The guy in the Bible study class had some really fascinating stuff to say about this. Not being even near a Scripture scholar, but none the less completely intrigued, I did what I usually do in situations like this.

"Kelly! You approached a priest! Or a rabbi! Or you prayed!"

Well, no. I went to Google. Or rather, Pro Life Search (powered by Google).

Parenthetical comment coming up and don't say you weren't warned!

(Please use Pro Life Search, powered by Google) whenever you can. If you don't already know about it, you can find the site here, but wait until I'm done with this won't be long.)


Using the key words "fourth cup passover Jesus" I found this presentation by Scott Hahn. Dr. Hahn does more than expound on the "Fourth Cup," which would be a gift in itself. He also engages his audience — and I hope you're among them — in a reflection on the most incredible Covenant ever.

A snippet:

Well, go back to the Old Testament, to the book of Exodus. Suppose that night as head of my household and father, I sacrificed an unblemished lamb with no broken bones, and I sprinkled his blood on the door post, and then I said, 'Family, we're safe, let's go to bed', and we went to bed. I'd wake up in the morning to tragedy. My firstborn would be dead. Why? You had to eat the lamb. It isn't enough to kill him. That is the satisfaction for sin, but the ultimate goal of sacrifice is not blood and gore and God making sure He sees the death. The ultimate goal is to restore communion, to have fellowship with God restored. And that's what's signified by eating the lamb. Who shares a common meal? Family. What is this a sign of? Covenant. And what is a covenant? A sacred family bond. In the Old Testament any family that sacrificed a lamb and sprinkled the blood had to eat the lamb. It wasn't enough to say, 'Well we don't like lamb do we, kids? Why don't we make lamb cookies? Little lamb wafers that symbolize the lamb? We'll eat those and those'll be enough, right? Symbolic presence of the lamb, and all that?' No, you'd wake up and you'd be dead.

Why not indulge in a little pre-Corpus Christi meditation — and enjoyment — and read the whole thing?

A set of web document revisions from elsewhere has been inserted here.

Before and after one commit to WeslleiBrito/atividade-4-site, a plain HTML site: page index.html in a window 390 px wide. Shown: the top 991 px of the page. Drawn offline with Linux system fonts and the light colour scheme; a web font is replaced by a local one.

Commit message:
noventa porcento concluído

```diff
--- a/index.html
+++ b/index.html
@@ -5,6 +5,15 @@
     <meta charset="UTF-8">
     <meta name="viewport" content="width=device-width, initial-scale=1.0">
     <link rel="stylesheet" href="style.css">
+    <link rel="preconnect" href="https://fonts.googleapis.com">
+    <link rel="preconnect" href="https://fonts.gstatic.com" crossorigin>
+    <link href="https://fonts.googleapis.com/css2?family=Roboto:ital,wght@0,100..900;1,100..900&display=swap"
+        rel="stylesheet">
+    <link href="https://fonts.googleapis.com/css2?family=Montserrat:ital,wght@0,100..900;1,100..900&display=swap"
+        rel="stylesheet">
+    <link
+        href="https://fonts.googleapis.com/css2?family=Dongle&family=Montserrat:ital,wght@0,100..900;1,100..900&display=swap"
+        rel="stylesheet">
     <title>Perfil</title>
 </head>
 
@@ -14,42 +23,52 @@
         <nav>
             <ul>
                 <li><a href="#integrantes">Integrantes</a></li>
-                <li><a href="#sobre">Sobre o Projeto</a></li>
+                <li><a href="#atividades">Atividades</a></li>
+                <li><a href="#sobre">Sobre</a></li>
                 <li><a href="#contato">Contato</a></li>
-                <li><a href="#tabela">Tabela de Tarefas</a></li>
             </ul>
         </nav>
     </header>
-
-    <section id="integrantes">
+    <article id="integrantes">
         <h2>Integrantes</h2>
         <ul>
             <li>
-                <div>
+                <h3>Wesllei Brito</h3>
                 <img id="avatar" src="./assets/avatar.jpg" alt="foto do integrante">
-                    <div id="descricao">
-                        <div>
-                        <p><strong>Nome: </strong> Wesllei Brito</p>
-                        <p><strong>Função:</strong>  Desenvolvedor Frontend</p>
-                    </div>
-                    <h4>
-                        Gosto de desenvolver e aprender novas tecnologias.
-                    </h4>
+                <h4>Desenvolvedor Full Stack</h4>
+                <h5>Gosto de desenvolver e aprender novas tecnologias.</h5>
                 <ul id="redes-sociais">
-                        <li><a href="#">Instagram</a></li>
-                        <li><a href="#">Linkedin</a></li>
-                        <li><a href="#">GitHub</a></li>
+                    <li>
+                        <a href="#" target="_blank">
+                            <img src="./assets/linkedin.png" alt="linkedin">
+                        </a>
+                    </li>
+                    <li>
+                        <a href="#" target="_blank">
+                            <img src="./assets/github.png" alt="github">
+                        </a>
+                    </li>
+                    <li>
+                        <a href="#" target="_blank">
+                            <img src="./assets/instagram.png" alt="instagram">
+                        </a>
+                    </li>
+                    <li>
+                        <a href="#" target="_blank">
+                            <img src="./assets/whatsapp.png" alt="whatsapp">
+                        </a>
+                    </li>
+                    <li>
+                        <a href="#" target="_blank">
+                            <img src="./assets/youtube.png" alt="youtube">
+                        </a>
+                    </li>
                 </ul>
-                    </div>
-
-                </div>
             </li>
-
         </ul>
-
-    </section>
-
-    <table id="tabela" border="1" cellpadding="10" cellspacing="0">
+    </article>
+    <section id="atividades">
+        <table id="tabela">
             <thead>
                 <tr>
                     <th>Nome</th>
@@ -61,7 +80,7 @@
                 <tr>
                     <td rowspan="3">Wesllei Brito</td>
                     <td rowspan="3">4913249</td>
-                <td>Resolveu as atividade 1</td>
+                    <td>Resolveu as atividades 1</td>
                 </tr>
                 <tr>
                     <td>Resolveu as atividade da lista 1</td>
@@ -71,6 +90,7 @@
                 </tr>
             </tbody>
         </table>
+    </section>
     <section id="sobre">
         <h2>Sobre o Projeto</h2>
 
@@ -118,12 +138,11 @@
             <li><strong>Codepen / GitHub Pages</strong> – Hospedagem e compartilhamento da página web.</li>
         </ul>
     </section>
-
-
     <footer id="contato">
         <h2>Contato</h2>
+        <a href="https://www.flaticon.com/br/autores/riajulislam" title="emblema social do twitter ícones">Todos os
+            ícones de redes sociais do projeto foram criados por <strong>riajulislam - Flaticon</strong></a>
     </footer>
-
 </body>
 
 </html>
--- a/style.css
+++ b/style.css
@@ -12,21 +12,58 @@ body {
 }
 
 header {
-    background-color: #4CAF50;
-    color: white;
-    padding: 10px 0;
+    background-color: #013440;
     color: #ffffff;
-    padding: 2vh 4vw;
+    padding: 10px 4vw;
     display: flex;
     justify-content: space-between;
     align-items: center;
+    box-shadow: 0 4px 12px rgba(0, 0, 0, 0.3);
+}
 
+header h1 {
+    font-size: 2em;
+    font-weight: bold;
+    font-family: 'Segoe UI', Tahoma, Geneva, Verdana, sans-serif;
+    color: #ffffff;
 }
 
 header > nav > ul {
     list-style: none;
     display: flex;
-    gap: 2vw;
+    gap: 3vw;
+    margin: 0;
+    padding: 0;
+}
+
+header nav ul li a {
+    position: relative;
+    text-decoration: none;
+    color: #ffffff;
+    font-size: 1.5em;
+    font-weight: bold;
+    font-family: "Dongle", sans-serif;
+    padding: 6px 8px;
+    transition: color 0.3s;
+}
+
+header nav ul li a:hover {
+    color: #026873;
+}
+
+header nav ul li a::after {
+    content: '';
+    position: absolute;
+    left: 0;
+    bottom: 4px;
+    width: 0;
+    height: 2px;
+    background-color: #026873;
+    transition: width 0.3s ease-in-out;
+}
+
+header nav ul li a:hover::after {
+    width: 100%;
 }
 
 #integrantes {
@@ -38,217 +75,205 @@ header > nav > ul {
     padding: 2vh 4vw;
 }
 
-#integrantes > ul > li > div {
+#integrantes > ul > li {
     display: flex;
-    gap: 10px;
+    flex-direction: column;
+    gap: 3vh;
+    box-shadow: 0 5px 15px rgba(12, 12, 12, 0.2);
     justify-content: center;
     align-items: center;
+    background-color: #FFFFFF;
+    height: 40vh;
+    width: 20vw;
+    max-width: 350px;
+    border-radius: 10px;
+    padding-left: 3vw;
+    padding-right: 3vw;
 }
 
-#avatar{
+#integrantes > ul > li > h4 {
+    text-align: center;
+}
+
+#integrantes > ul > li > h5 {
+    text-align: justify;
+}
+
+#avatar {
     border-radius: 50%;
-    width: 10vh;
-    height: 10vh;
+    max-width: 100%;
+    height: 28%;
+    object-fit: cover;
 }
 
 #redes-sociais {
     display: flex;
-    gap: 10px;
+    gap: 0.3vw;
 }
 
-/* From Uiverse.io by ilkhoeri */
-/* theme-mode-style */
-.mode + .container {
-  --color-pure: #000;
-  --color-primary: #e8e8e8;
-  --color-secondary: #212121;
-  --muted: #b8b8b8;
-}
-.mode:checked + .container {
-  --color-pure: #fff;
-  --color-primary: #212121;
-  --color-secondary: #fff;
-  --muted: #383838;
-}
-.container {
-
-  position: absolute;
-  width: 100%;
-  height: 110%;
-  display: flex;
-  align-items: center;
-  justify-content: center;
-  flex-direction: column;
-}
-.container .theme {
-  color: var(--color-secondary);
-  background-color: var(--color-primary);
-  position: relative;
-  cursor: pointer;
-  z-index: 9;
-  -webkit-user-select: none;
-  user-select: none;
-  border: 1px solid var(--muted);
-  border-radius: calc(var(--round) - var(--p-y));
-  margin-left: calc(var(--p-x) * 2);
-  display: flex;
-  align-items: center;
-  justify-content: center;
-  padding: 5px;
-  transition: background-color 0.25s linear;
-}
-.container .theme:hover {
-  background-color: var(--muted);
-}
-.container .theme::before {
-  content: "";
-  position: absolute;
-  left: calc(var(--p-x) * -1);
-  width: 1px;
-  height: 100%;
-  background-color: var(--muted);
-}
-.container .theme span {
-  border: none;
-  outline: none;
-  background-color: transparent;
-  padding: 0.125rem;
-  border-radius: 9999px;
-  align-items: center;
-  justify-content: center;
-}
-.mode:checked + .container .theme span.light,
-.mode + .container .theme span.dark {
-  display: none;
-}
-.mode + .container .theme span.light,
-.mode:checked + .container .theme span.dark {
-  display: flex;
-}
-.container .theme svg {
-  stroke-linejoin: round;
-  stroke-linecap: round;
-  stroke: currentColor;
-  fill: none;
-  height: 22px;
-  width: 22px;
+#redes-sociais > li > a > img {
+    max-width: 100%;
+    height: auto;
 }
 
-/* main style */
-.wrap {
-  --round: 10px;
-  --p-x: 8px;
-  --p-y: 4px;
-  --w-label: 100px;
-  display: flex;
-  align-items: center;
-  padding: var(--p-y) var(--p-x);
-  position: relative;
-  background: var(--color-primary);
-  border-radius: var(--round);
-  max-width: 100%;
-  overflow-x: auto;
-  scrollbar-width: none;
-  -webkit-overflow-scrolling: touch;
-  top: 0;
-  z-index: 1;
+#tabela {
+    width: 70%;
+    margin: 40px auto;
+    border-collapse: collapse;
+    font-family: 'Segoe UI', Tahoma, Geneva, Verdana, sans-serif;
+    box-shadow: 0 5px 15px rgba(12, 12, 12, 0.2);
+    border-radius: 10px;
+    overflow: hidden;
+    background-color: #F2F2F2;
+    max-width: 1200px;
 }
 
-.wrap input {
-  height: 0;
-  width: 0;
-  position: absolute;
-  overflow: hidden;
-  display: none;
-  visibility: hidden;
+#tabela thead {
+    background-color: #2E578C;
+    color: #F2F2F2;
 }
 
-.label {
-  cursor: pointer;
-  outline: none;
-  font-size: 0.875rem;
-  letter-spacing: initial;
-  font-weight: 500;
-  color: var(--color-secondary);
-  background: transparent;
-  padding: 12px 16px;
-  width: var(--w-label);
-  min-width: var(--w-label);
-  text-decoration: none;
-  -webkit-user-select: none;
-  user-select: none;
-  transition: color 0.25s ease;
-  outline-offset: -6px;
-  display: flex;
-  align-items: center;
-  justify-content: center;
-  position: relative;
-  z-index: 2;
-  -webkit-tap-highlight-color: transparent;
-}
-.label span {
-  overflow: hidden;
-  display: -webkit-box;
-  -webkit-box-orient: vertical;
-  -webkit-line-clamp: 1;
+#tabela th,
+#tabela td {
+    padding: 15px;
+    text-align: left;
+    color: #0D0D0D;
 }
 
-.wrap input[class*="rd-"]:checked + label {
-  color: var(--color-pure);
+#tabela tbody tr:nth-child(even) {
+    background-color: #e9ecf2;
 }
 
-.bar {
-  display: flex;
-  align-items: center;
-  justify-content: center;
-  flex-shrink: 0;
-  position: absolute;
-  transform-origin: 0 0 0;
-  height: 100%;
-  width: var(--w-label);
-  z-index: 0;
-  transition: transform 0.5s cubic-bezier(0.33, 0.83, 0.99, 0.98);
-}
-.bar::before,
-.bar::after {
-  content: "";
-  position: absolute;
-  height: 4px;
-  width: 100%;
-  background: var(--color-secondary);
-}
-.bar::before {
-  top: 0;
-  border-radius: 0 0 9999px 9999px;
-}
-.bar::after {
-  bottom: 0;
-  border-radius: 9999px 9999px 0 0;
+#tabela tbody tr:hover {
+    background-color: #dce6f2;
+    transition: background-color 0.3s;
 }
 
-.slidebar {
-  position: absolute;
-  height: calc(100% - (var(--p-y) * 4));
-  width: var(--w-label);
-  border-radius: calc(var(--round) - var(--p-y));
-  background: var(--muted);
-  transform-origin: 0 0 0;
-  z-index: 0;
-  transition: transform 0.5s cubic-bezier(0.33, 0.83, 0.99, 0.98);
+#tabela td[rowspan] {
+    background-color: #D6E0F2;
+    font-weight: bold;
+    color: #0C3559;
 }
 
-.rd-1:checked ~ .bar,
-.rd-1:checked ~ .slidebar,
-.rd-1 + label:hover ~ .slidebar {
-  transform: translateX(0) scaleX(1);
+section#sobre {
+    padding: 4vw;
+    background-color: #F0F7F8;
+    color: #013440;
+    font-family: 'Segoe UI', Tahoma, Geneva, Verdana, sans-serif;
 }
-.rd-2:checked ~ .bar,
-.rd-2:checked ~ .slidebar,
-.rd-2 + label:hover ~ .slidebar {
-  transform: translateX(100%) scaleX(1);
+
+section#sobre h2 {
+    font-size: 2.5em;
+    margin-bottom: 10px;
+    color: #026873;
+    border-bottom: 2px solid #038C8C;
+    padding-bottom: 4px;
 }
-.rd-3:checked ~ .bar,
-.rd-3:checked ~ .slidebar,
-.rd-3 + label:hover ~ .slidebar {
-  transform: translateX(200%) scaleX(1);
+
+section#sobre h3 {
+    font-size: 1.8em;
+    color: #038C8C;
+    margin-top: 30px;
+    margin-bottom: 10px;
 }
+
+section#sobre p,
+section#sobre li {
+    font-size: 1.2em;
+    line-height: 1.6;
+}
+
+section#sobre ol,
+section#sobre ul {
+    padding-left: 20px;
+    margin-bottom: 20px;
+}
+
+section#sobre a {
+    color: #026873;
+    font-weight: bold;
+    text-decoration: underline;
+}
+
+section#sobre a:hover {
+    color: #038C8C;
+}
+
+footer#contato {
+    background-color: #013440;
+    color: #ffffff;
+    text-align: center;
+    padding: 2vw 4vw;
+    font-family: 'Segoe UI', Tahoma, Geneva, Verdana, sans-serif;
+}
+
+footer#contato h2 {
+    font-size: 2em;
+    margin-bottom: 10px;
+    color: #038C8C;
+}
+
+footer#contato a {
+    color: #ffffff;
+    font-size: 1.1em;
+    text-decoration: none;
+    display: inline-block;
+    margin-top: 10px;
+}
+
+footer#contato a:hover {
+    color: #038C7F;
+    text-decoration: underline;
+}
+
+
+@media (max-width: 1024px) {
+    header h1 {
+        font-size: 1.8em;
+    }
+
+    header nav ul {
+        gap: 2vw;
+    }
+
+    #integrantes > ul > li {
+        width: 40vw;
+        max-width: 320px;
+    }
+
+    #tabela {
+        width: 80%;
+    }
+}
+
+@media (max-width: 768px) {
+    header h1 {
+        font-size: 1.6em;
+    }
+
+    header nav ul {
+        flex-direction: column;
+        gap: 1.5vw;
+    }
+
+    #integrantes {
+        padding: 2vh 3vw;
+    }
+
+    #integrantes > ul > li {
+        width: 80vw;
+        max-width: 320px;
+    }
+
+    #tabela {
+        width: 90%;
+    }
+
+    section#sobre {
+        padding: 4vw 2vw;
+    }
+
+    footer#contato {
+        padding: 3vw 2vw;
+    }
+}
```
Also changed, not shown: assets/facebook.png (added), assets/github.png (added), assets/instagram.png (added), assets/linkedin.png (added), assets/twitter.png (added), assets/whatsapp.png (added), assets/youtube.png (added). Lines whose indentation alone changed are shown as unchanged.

It's very cool. You'll not only impress your'll strengthen your soul.